With October comes the start of the really warm weather. One day can be 30C with a late afternoon thunderstorm then change to 12C the following day with low level snowfall.

This change in weather can kick-start the fishing for the upcoming warm season, and this is why we start to see increased captures of just about all species in October, especially towards the end of the month.


By October the Victorian trout season has already been open for four weeks. Trout feed well all year round and September is a great month to fish for them, but so too is October and with the onset of warmer weather comes a larger variation to the trouts diet as more insects begin to hatch, more flies begin to appear and mudeyes start to climb out of the water and grow wings and turn to dragonflies.

This activity can really stimulate trout feeding habits and for this reason the trout always seem to bite well in October. Not only do they bite well, but they also put on a lot of condition and can be quite fat.

If September is wet then the water levels should still be quite high heading into October, and the trout will be feeding heavily on worms. As the weather warms and the dragonflies appear, the trout will know to head to the areas with aquatic weed in search of mudeyes as they venture out from under logs, rocks and weeds to make their way to the water's surface.

Worms are still a great bait in October, particularly early in the month when the water is highest. Shiny bladed spinners with copper or metallic blades also work very well in October, and so will small minnow type lures, particularly in trout patterns.


The local redfin usually start to show a bit of movement during October, especially towards the end of the month as the weather starts to warm up a lot more. Lake Sambell in Beechworth is one of the better spots in the area to target redfin, however the size of the fish in there are not huge.

Lake William Hovell also has a lot of redfin, as well as some bigger fish that appear from time to time, however due to its location, being set so far back into the mountains it can be a little slower to start fishing well due to the cold water. The large amounts of water entering the lake from the upper King River are still usually ice cold in October keeping the lake temperatures down. The upside to this is that Lake William Hovell still fishes well for trout throughout October!

Lake Buffalo can be a bit hit and miss at the best of times and October is no exception. In saying that, it is certainly well worth fishing, especially towards the end of the day towards sunset as there have been yellowbelly stocked into the lake. If the redfin are not biting you may snag a yellowbelly as a by-catch if you're really lucky.


The yellowbelly usually begin to turn up around October as the water starts to warm a little. The yellowbelly have been stocked into Lake Buffalo, but not in huge numbers so don't go there expecting to catch 30 yellowbelly in a day because it just won't happen. The upside to the fact that there are not a lot of yellowbelly in there is that there are some very big yellowbelly in lake Buffalo.

As with most waterways, there are usually lots of small fish or a few big ones, and when it comes to Lake Buffalo yellowbelly, it is more the case of few big ones! I have heard several reports of yellowbelly around 4kg being caught up there now, but rarely ever hear reports of more than 1-2 yellowbelly per trip.

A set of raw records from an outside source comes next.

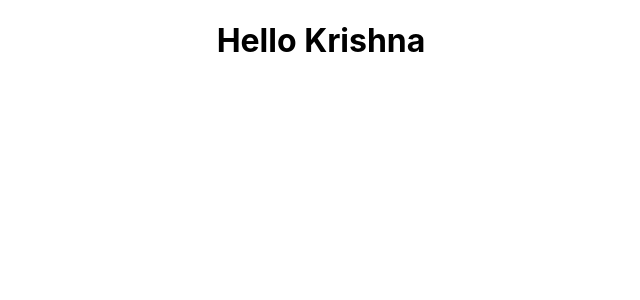
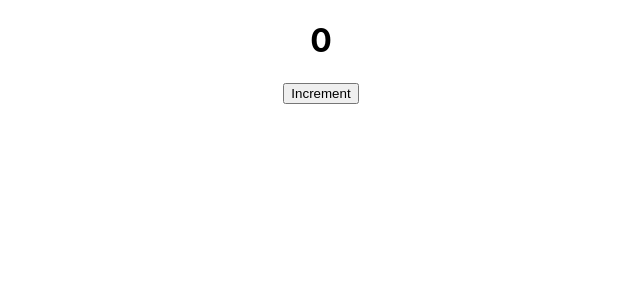
Before and after one commit to krishnabharambe/LearningReactJs, a React (Create React App) app in the folder helloworld/: page / in a window 1280 px wide. Shown: the top 300 px of the page, without its empty margins (319-959 px from the left). Built offline with nearby package versions, Linux system fonts and the light colour scheme.

Commit message:
Greet | state

```diff
--- a/helloworld/src/App.js
+++ b/helloworld/src/App.js
@@ -1,12 +1,21 @@
 import React from 'react';
 import logo from './logo.svg';
 import './App.css';
-import { Greet }  from './components/Greet'
-
+import { Greet } from './components/Greet'
+import Welcome from './components/Welcome'
+import Message from './components/Message'
+import Counter from './components/Counter';
 function App() {
   return (
     <div className="App">
-      <Greet />
+      <Counter />
+      {/* <Message /> */}
+      {/* <Greet name="Krishna" surname="Bharambe" >
+        <p>Children text</p>
+      </Greet>
+      <Welcome name="Krishna" surname="Bharambe">
+        <p>Children text</p>
+      </Welcome> */}
     </div>
   );
 }
--- /dev/null
+++ b/helloworld/src/components/Counter.js
@@ -0,0 +1,43 @@
+import React, { Component } from 'react'
+
+class Counter extends Component {
+    constructor(props) {
+        super(props)
+
+        this.state = {
+            count: 0
+        }
+    }
+
+    countIncrement() {
+        // this.setState(
+        //     {
+        //         count : this.state.count + 1
+        //     }, () => {
+        //         console.log(this.state.count)
+        //     })
+
+        this.setState(prevState=>({
+            count: prevState.count + 1
+        }))
+    }
+
+    countFiveIncrement(){
+        this.countIncrement()
+        this.countIncrement()
+        this.countIncrement()
+        this.countIncrement()
+        this.countIncrement()
+    }
+
+    render() {
+        return (
+            <div>
+                <h1>{this.state.count}</h1>
+                <button onClick={() => this.countFiveIncrement()} > Increment </button>
+            </div>
+        )
+    }
+}
+
+export default Counter
--- a/helloworld/src/components/Greet.js
+++ b/helloworld/src/components/Greet.js
@@ -11,4 +11,11 @@ import React from 'react'
 // name tag export
 // need { Geet } while importing in other files
 
-export const Greet = () => <h1>Hello Krishna</h1>
+export const Greet = props => {
+    return (
+        <div>
+            <h1>Hello,{props.name} {props.surname}</h1>
+            <p>{props.children}</p>
+        </div>
+    )
+}
--- /dev/null
+++ b/helloworld/src/components/Message.js
@@ -0,0 +1,26 @@
+import React,{Component} from 'react'
+
+class Message extends Component{
+    constructor(){
+        super()
+        this.state = {
+            msg : "Please, Subscribe"
+        }
+    }
+
+    ChnageMsg(){
+        this.setState({
+            msg : "Thank you for Subscribing"
+        })
+    }
+    render(){
+        return(
+            <div>
+                <h1>{this.state.msg}</h1>
+                <button onClick={()=> this.ChnageMsg() }>Subscribe</button>
+            </div>
+        )
+    }
+}
+
+export default Message
--- /dev/null
+++ b/helloworld/src/components/Welcome.js
@@ -0,0 +1,15 @@
+import React, { Component } from 'react'
+
+class Welcome extends Component {
+    render() {
+
+        return (
+        <div>
+            <h1>Welcome {this.props.name} {this.props.surname}</h1>
+            <p>{this.props.children}</p>
+        </div>
+        )
+    }
+}
+
+export default Welcome
```
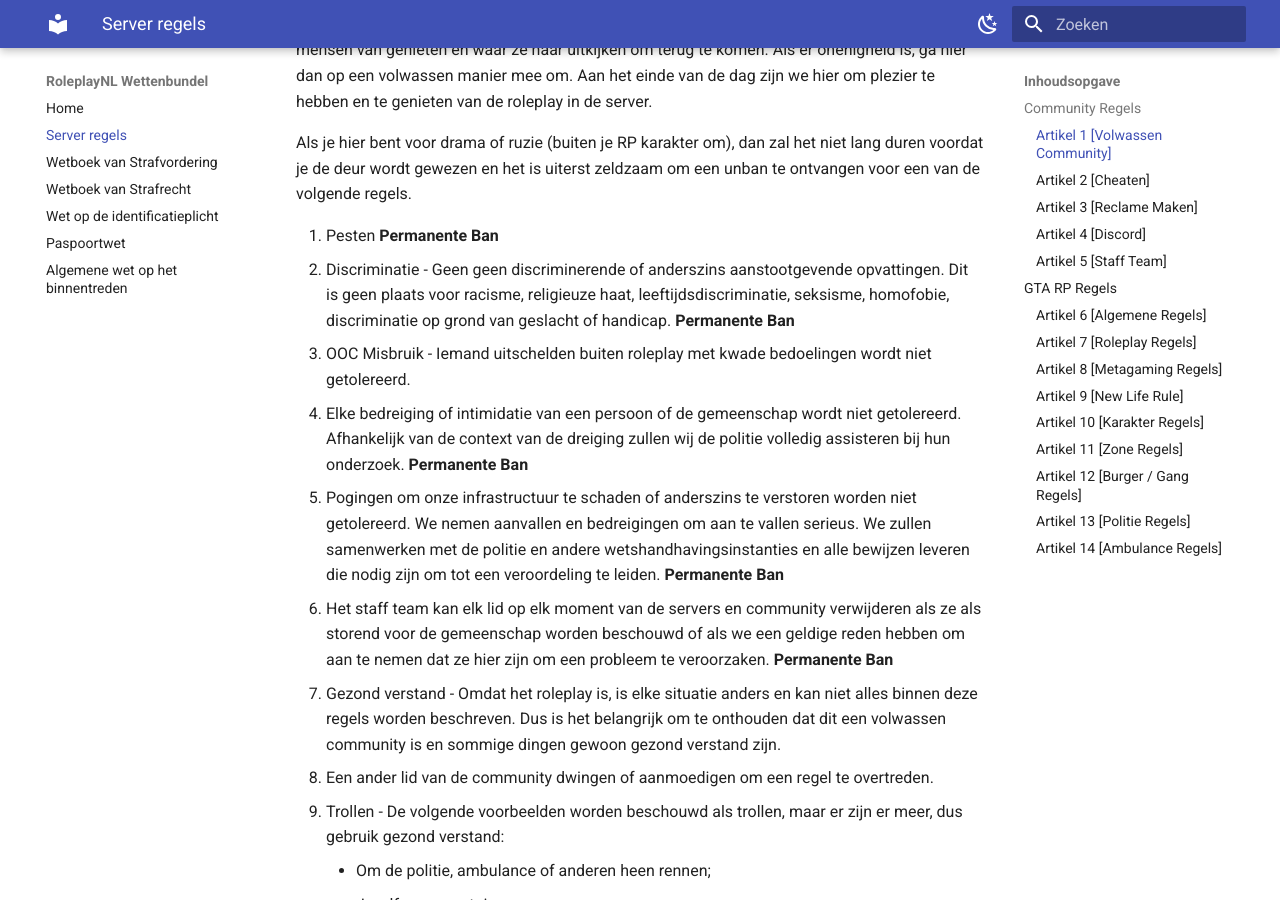
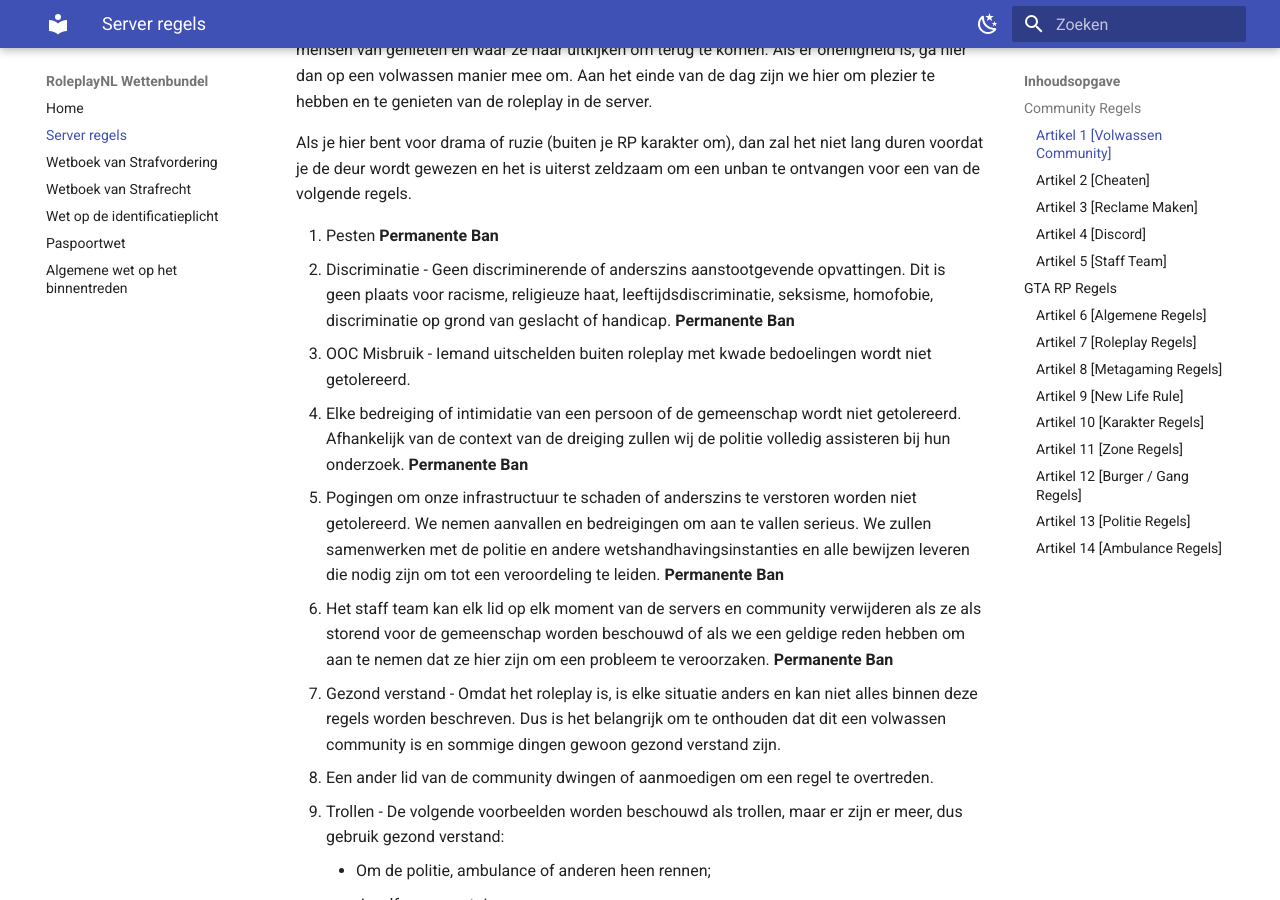
Before and after one commit to EnriqueFernandez20/FutureRP-Wettenbundel, an MkDocs documentation site: the page built from docs/server-regels.md, in a window 1280 px wide and 900 px high, scrolled down 1007 px. Built offline with MkDocs 1.6.1 and Material for MkDocs 9.7.7, drawn with Linux system fonts in a browser that asks for light colours.

Commit message:
Update server-regels.md

```diff
--- a/docs/server-regels.md
+++ b/docs/server-regels.md
@@ -20,7 +20,7 @@ We verwachten van mensen dat ze respect tonen, zich als een volwassene gedragen
 Als je hier bent voor drama of ruzie (buiten je RP karakter om), dan zal het niet lang duren voordat je de deur wordt gewezen en het is uiterst zeldzaam om een unban te ontvangen voor een van de volgende regels.
 
 1. Pesten **Permanente Ban**
-2. Discriminatie - Geen geen discriminerende of anderszins aanstootgevende opvattingen. Dit is geen plaats voor racisme, religieuze haat, leeftijdsdiscriminatie, seksisme, homofobie, discriminatie op grond van geslacht of handicap. **Permanente Ban**
+2. Discriminatie - Geen discriminerende of anderszins aanstootgevende opvattingen. Dit is geen plaats voor racisme, religieuze haat, leeftijdsdiscriminatie, seksisme, homofobie, discriminatie op grond van geslacht of handicap. **Permanente Ban**
 3. OOC Misbruik - Iemand uitschelden buiten roleplay met kwade bedoelingen wordt niet getolereerd.
 4. Elke bedreiging of intimidatie van een persoon of de gemeenschap wordt niet getolereerd. Afhankelijk van de context van de dreiging zullen wij de politie volledig assisteren bij hun onderzoek. **Permanente Ban**
 5. Pogingen om onze infrastructuur te schaden of anderszins te verstoren worden niet getolereerd. We nemen aanvallen en bedreigingen om aan te vallen serieus. We zullen samenwerken met de politie en andere wetshandhavingsinstanties en alle bewijzen leveren die nodig zijn om tot een veroordeling te leiden. **Permanente Ban**
```
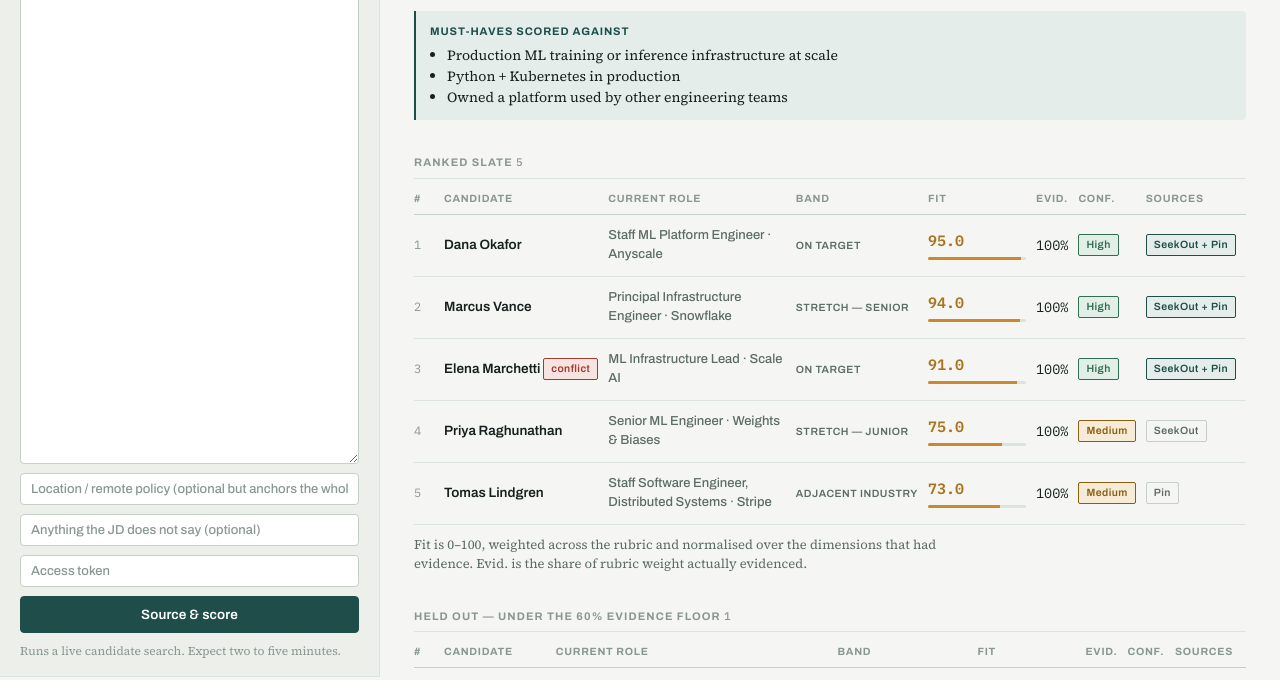
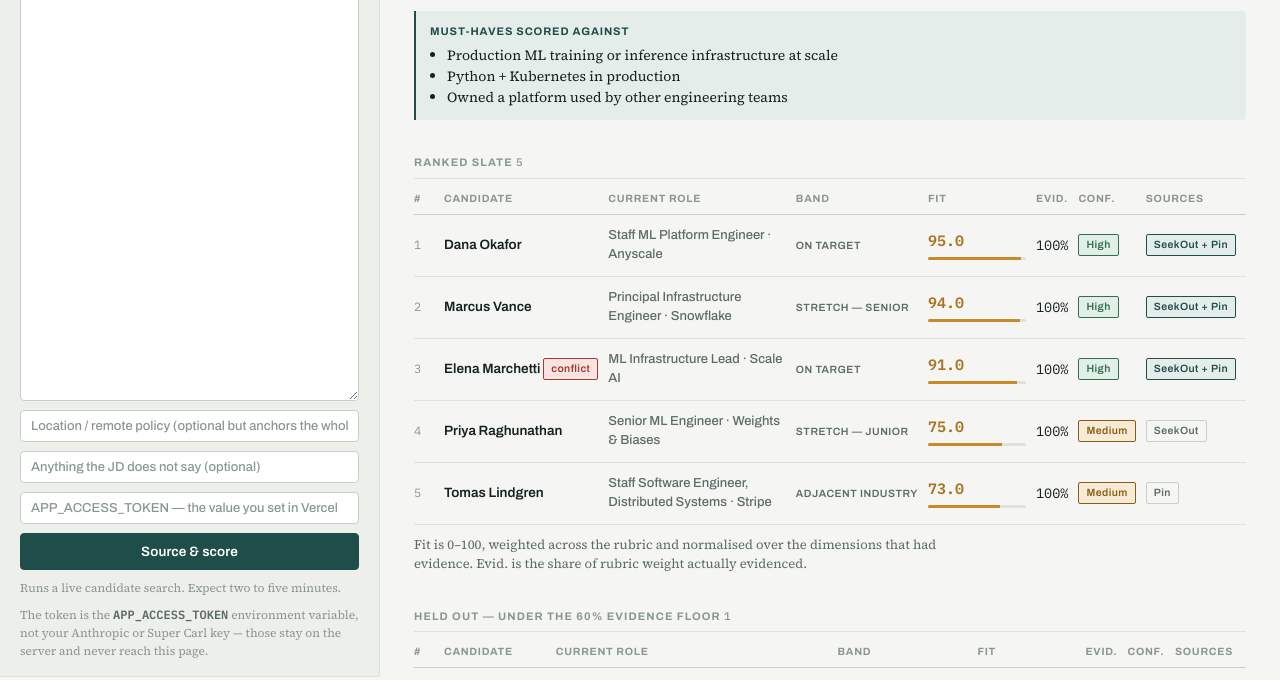
Before and after one commit to billlaisourcer/billlaisourcer, a website: page public/index.html in a window 1280 px wide. Shown: the part 255-935 px from the top of the page. Drawn offline with Linux system fonts and the light colour scheme.

Commit message:
Say which token the run field wants
'Access token' was ambiguous across three different secrets in play. Names
APP_ACCESS_TOKEN explicitly and states that the Anthropic and Super Carl keys
stay server-side, so nobody pastes a real API key into a browser field.

Co-Authored-By: Claude Opus 5 <noreply@anthropic.com>
Claude-Session: https://claude.ai/code/session_01PL19yXvuDEdtSV6MVYj5hJ

```diff
--- a/public/index.html
+++ b/public/index.html
@@ -452,9 +452,12 @@
         placeholder="Paste the full job description here — responsibilities and requirements, not just the title."></textarea>
       <input class="field" id="jd-location" placeholder="Location / remote policy (optional but anchors the whole search)">
       <input class="field" id="jd-notes" placeholder="Anything the JD does not say (optional)">
-      <input class="field" id="jd-token" type="password" placeholder="Access token" autocomplete="off">
+      <input class="field" id="jd-token" type="password" autocomplete="off"
+        placeholder="APP_ACCESS_TOKEN — the value you set in Vercel">
       <button class="primary wide" id="btn-run" type="button">Source &amp; score</button>
       <p class="hint" id="run-hint">Runs a live candidate search. Expect two to five minutes.</p>
+      <p class="hint">The token is the <b>APP_ACCESS_TOKEN</b> environment variable, not your
+        Anthropic or Super Carl key — those stay on the server and never reach this page.</p>
     </div>
 
     <div class="mode" id="mode-json" hidden>
```
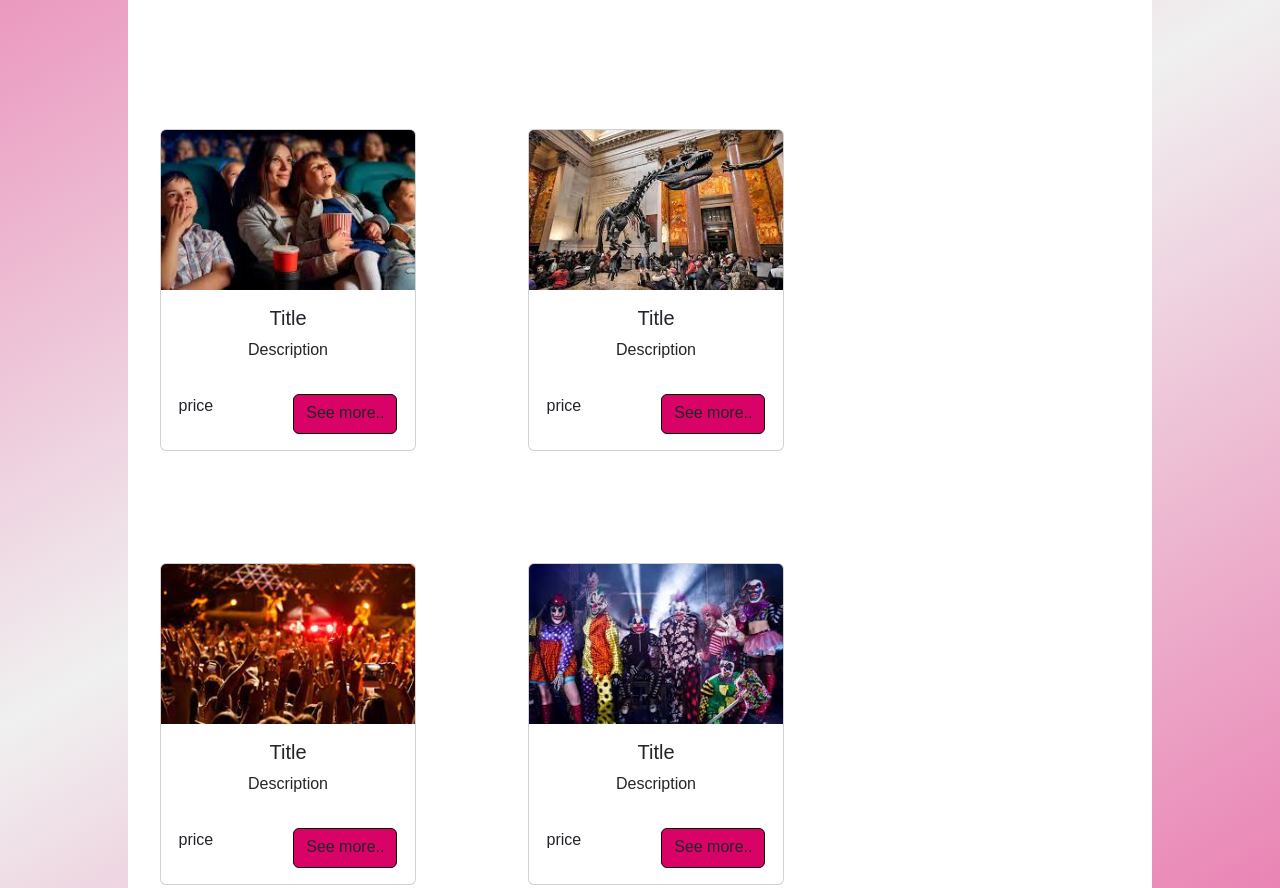
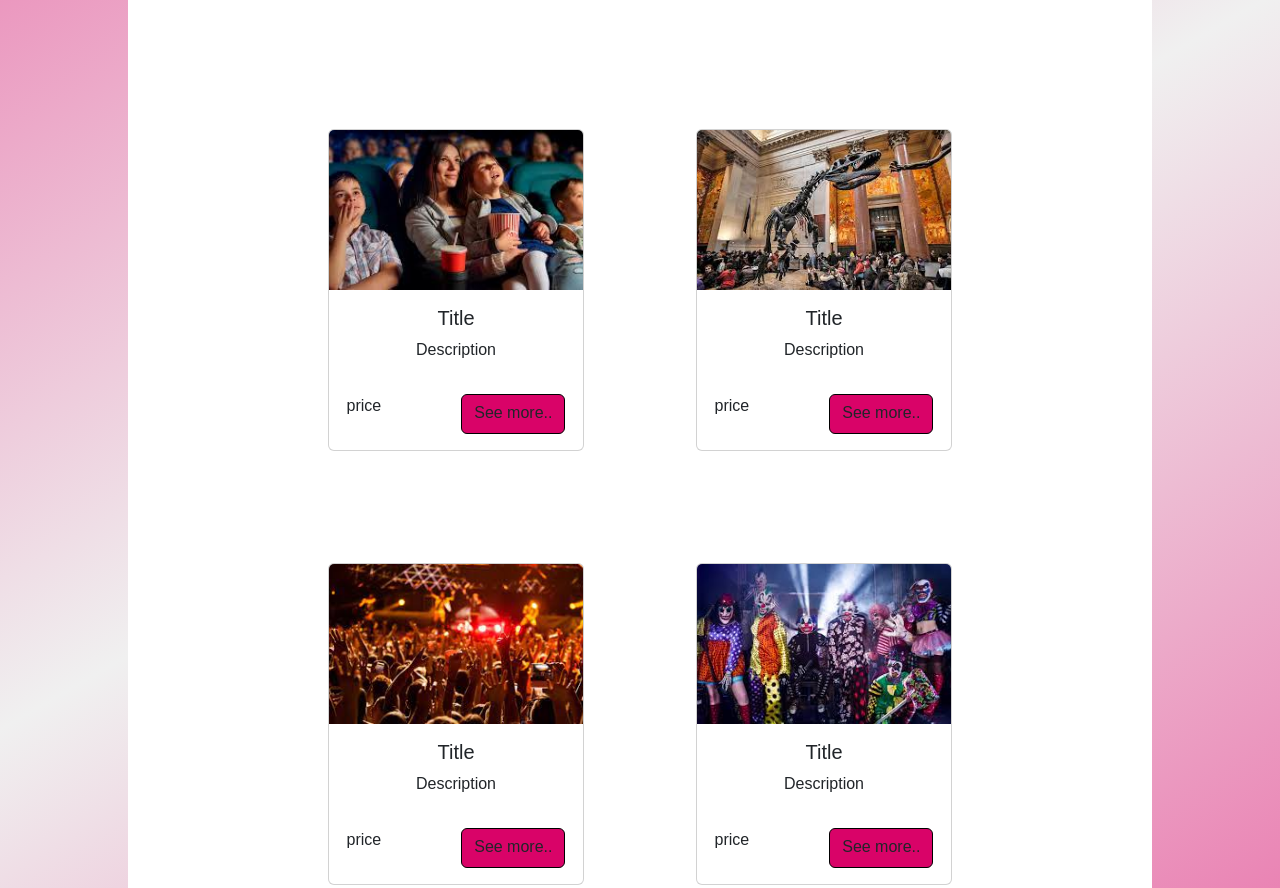
Before and after one commit to Lautaacode/Amazing_Events_Blanco, a plain HTML site: page past_events.html in a window 1280 px wide. Shown: the part 400-1288 px from the top of the page. Drawn offline with nearby package versions, Linux system fonts and the light colour scheme.

Commit message:
detalles css

```diff
--- a/styles/style.css
+++ b/styles/style.css
@@ -245,7 +245,7 @@ footer {
     .cards {
         display: flex;
         flex-direction: row;
-        justify-content: start;
+        justify-content: center;
         flex-wrap: wrap;
         gap: 7rem;
         margin: 10rem 2rem;
```
Also changed, not shown: index.html (+1 -38 lines), past_events.html (+0 -37 lines), upcoming_events.html (+0 -37 lines).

Lake Sambell in Beechworth also has some pretty good yellowbelly fishing thanks to regular stocking of the species and the lower Ovens River around Bundalong usually see's a few yellowbelly turn up each year in late October, provided the river is not too high and flooded.

If targeting yellowbelly, try bobbing small yabbies off the bottom by rigging a running sinker rig, allowing the sinker to run all the way to the hook. Hook on a small yabby and gently bob the bait up and down a few inches off the bottom. The same technique will work using small crustacean like soft plastics like the 3" Zman Shrimp.

If lure fishing, try lipless crankbaits such as Jackalls and other similar lures or small to medium sized hardbodied lures like number 2 Stumpjumpers. Don't overlook small spinner baits of around 3/8oz and even bladed spinners like the number 2 or 3 Super Vibrax as yellowbelly are a sucker for anything with metallic blades!

Reads: 2223

Matched Content ... powered by Google